(Records from a dataset)
((
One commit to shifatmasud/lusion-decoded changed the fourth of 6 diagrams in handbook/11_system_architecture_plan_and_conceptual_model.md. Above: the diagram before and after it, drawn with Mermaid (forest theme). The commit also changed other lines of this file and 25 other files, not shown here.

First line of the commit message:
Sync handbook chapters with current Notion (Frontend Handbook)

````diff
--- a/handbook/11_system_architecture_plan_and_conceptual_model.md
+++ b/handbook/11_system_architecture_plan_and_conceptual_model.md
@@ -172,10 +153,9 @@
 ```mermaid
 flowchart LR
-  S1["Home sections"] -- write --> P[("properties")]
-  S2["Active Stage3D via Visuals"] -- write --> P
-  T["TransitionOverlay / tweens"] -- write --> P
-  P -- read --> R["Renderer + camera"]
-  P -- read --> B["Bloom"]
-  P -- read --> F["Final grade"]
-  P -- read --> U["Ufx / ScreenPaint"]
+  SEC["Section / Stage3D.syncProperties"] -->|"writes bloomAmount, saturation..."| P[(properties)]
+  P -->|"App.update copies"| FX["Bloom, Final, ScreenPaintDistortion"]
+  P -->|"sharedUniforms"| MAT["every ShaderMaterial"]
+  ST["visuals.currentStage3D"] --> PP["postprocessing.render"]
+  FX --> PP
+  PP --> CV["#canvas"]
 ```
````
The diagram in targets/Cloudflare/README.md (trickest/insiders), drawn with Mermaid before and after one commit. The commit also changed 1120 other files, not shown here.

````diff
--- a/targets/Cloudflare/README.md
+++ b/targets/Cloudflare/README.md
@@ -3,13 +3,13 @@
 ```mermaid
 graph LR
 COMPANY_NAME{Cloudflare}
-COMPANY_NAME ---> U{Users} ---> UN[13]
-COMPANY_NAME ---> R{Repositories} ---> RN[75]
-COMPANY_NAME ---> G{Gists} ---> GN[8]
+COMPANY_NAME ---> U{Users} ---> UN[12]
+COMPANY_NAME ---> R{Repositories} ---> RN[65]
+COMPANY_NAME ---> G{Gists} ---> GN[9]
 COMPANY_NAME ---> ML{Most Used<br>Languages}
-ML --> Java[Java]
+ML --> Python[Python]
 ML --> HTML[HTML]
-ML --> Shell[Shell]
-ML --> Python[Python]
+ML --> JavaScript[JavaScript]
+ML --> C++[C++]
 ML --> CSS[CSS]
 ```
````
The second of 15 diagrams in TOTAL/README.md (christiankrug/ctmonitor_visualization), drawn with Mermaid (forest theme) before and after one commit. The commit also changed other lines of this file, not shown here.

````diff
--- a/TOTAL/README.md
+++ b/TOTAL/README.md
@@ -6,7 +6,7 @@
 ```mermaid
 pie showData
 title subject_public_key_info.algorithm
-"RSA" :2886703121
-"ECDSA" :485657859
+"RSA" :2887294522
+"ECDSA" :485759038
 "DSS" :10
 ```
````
))
EXERCISE REQUIREMENTS -> List each line of the entries that holds the string "Gists".

WRITTEN ANSWER ->
-COMPANY_NAME ---> G{Gists} ---> GN[8]
+COMPANY_NAME ---> G{Gists} ---> GN[9]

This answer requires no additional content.